Nevertheless, the publication in Egypt’s tightly controlled media of several incidents of individual protest has prompted speculation that some within the military were sending their former top commander a message that he needs to get a grip on discontent that could spiral out of hand.
The incidents included an Egyptian taxi driver, in an act like the one that sparked the popular revolt in Tunisia almost six years ago and the subsequent uprising elsewhere in the Middle East and North Africa, set himself alight earlier this month to protest rising prices and deteriorating living conditions.
A tuk-tuk driver vents
An Egyptian television station broadcast an outburst by a tuk tuk driver who vented his fury at Egypt’s economic plight.

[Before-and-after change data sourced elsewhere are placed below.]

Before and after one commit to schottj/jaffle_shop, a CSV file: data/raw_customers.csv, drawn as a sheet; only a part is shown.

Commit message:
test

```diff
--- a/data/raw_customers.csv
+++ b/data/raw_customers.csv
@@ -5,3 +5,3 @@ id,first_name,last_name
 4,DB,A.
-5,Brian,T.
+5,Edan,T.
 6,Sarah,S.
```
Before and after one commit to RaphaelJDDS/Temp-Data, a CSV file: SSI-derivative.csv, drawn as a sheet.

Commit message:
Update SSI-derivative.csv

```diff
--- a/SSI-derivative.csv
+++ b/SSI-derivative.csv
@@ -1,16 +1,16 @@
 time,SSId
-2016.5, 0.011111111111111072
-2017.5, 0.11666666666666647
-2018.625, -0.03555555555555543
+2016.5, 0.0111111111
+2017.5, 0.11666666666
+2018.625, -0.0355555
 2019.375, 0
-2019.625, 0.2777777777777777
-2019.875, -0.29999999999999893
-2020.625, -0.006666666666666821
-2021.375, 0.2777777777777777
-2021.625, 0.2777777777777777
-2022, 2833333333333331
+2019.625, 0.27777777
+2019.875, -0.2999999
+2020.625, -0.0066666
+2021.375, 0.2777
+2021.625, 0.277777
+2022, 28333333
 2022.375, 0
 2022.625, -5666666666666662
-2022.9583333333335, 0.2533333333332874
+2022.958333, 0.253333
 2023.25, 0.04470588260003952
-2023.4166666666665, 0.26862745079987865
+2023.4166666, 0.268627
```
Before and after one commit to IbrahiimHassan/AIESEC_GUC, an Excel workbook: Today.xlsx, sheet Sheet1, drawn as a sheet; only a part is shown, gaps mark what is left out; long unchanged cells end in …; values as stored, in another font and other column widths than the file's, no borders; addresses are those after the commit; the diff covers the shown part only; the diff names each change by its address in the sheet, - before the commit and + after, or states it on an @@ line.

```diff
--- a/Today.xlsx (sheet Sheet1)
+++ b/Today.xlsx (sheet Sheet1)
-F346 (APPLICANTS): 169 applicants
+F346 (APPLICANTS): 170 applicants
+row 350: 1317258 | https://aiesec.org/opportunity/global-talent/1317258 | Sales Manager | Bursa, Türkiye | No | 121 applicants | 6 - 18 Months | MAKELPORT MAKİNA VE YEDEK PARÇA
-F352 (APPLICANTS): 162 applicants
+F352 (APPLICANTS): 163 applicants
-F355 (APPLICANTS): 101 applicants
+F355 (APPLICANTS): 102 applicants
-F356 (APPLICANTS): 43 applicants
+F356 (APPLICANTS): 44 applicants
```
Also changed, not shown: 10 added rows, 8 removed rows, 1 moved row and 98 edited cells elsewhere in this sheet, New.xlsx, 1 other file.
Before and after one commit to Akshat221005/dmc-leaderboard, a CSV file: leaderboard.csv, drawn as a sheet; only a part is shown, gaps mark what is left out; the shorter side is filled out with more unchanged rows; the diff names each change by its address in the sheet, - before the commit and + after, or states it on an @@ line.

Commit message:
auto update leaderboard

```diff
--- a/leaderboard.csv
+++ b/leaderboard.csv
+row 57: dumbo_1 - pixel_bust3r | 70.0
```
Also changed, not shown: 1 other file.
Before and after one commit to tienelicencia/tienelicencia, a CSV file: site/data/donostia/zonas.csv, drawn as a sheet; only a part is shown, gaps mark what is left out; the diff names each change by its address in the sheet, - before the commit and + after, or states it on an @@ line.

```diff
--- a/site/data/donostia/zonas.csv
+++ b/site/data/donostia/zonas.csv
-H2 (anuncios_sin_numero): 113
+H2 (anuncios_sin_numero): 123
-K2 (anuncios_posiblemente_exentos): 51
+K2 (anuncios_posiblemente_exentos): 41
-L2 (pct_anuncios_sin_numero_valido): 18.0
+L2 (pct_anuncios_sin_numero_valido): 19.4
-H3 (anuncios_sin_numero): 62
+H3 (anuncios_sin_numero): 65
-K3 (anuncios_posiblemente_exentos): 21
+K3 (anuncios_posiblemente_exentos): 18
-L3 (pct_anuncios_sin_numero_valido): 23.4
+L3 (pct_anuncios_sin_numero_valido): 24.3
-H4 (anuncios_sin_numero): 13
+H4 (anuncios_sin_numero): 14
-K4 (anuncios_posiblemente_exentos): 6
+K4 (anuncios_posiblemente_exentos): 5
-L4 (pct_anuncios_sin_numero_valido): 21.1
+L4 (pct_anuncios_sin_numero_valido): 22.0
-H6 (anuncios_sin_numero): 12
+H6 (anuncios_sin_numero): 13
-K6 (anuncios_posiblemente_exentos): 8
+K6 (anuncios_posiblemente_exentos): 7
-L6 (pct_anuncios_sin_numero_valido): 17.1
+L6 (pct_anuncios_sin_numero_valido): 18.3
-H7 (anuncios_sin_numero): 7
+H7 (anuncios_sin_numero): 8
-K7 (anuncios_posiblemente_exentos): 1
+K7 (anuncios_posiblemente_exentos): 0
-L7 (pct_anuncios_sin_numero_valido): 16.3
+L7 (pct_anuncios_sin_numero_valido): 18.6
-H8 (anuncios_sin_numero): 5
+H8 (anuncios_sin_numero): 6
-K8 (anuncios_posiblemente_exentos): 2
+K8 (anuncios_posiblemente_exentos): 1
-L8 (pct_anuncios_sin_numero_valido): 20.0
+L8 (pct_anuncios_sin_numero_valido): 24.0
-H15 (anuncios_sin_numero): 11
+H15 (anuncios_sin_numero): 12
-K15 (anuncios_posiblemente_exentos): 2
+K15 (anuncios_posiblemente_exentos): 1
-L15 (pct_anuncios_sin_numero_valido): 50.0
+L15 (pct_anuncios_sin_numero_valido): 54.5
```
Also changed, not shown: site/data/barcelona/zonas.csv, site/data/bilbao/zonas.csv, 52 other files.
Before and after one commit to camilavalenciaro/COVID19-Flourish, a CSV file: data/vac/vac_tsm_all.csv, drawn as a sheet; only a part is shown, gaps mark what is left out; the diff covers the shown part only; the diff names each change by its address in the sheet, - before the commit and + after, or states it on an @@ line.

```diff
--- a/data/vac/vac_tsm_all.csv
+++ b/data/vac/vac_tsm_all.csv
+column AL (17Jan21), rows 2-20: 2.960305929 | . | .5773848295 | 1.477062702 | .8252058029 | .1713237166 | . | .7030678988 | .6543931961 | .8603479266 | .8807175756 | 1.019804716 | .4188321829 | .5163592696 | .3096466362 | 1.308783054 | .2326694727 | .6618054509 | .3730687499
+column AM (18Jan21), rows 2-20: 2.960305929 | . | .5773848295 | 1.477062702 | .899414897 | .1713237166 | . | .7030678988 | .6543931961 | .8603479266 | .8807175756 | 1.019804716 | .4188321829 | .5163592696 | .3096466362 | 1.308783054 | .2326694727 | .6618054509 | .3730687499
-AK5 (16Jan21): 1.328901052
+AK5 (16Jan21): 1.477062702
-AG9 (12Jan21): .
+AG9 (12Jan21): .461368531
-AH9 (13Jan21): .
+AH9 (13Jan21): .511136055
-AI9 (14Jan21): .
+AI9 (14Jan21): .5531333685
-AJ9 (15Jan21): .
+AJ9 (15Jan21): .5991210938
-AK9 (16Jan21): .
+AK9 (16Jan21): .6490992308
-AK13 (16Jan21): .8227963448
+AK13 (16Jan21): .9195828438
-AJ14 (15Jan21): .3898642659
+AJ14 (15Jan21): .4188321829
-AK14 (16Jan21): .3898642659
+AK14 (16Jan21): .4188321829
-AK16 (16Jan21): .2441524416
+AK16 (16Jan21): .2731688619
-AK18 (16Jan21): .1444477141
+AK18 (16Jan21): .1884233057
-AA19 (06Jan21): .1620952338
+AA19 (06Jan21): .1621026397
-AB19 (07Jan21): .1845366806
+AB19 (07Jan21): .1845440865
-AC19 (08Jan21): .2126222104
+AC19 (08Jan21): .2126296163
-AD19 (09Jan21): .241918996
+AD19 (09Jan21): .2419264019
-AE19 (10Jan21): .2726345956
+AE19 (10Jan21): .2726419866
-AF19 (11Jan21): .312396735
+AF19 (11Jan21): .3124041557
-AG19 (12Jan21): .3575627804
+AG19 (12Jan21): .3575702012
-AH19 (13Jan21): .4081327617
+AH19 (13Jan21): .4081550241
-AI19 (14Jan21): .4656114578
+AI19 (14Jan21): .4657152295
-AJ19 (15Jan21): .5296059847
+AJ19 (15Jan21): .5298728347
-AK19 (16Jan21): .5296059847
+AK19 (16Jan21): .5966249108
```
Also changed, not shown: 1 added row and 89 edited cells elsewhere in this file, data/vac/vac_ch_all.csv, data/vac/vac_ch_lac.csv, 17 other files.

The video clip garnered some 10 million hits on the television station’s website before it was taken down as well as on social media where it remains accessible.
Large numbers in the Suez Canal city of Port Said — the scene in 2012 of the worst, politically-loaded incident in Egyptian sporting history in which 72 militant fans were killed — took to the streets earlier this month to protest the rising cost of housing.
It remains an open question whether mushrooming discontent that is spilling into the open amounts to the makings of renewed mass protests.
Neighboring countries’ fate as a disincentive
Many Egyptians look at the horrendous state of post-2011 popular revolt countries wracked by wars and violence such as Libya, Yemen and Syria. They don’t want to see their country travel that road.
Nonetheless, economic hardship and repression appear to be reaching a point at which an increasing number of Egyptians are no longer willing to remain silent.